Watch the video at the Daily Caller, which features Koskinen delivering the same imperious nose-upward gaze as Lois Lerner and the other two proponents of corporatism and socialism in the Photoshop atop this post. One reason why Koskinen’s testimony strains credulity is that, as Ed Morrissey notes at Hot Air, “Koskinen offered up his opening statement in writing, in part to suggest that e-mail should not be considered an ‘official record’ anyway”:

In discussing document retention at the IRS, it is important to point out that our email system is not being used as an electronic record keeping system. Furthermore, it should be remembered that not all emails on IRS servers or backup tapes qualify as an “official record,” which is defined (in 44 U.S.C. 3301) as any documentary material made or received by an agency under federal law or in connection with the transaction of public business and appropriate for preservation. Accordingly, our agency’s email system is not designed to preserve email. Rather, email that qualifies as “records” are printed and retained in compliance with relevant records control schedules. Individual employees are responsible for ensuring that any email in their possession that qualifies as a “record” is retained in accordance with the requirements in the Internal Revenue Manual and Document 12990 (Record Control Schedules).
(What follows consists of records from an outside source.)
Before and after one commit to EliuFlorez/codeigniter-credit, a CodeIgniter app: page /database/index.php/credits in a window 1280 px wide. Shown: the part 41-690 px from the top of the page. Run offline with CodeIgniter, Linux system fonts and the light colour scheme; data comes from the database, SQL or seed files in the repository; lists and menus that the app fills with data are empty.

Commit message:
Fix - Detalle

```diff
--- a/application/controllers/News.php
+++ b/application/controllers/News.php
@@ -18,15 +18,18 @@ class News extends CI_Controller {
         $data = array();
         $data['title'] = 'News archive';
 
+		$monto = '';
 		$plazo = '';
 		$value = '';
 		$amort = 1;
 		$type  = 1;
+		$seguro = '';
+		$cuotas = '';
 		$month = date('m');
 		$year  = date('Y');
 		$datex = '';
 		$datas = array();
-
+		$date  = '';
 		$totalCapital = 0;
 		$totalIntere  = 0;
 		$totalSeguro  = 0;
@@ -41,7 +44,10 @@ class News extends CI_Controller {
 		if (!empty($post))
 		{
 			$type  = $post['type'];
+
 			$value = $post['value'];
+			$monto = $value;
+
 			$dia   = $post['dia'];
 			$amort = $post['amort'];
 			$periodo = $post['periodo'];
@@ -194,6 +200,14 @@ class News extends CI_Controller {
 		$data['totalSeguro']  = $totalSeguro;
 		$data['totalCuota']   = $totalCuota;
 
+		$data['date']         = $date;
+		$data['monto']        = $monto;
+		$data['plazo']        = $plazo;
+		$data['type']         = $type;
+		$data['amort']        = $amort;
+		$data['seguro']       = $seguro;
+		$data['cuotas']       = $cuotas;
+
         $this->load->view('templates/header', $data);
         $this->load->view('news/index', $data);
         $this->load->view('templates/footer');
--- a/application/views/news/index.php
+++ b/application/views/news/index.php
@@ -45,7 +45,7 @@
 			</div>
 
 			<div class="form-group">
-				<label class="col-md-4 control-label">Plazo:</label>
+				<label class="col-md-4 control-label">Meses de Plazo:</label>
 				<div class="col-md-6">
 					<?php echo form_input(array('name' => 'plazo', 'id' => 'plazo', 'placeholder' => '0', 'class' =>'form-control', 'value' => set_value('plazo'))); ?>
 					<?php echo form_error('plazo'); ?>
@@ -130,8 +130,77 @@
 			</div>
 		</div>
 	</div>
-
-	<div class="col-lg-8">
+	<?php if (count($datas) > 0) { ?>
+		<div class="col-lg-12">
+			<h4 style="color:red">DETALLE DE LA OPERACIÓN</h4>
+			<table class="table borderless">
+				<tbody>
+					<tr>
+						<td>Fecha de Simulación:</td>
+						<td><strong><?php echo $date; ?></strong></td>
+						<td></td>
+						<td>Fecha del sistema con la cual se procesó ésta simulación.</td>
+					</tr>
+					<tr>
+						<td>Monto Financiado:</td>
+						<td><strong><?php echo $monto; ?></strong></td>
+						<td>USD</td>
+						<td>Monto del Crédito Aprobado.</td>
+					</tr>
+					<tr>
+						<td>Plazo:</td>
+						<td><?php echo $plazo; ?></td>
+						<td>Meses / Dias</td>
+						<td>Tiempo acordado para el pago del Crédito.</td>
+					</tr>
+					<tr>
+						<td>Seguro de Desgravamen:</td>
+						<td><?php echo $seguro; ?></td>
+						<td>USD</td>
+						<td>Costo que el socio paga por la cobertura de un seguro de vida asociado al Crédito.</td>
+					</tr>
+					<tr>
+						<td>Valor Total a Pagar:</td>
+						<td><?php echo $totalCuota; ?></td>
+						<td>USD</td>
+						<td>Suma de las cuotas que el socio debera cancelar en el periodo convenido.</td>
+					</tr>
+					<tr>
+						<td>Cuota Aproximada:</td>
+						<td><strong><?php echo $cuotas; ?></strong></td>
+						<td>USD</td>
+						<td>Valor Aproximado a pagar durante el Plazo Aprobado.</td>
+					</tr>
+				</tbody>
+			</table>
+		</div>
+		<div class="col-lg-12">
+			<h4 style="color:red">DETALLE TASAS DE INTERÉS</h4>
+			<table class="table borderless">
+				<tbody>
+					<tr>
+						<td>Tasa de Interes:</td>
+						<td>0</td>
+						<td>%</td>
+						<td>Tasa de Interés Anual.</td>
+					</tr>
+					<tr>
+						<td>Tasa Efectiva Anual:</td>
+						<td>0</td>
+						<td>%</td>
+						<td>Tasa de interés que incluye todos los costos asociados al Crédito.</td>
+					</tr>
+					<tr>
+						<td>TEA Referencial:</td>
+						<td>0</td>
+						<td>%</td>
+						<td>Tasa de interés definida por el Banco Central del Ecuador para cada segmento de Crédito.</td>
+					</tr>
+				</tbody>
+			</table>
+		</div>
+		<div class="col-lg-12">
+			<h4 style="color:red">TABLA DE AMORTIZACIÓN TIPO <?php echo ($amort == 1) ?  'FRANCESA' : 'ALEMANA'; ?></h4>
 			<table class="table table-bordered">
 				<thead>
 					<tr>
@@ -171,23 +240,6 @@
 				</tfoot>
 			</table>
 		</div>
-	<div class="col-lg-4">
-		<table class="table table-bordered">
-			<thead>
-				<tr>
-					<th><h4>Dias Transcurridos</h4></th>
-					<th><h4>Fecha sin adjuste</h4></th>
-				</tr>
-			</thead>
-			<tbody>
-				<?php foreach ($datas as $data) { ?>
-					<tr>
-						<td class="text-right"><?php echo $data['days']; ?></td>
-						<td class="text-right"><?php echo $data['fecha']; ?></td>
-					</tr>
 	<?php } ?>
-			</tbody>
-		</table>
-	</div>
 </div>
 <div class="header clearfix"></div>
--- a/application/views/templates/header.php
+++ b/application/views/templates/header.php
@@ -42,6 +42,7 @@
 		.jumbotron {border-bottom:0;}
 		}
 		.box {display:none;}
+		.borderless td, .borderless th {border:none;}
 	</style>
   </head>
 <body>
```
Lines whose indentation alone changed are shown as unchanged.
“Thanks to one reader on Twitter, we can judge Koskinen’s argument as categorically false,” Ed adds, quoting passages from the IRS manual online at everybody’s favorite URL — — with phrases such as “Email messages are official documents and should reflect this perspective,” and:

The Federal Records Act applies to email records just as it does to records you create using other media. Emails are records when they are:

  • Created or received in the transaction of agency business
  • Appropriate for preservation as evidence of the government’s function and activities,


Please note that maintaining a copy of an email or its attachments within the IRS email MS Outlook application does not meet the requirements of maintaining an official record. Therefore, print and file email and its attachments if they are either permanent records or if they relate to a specific case.

Much more after the page break.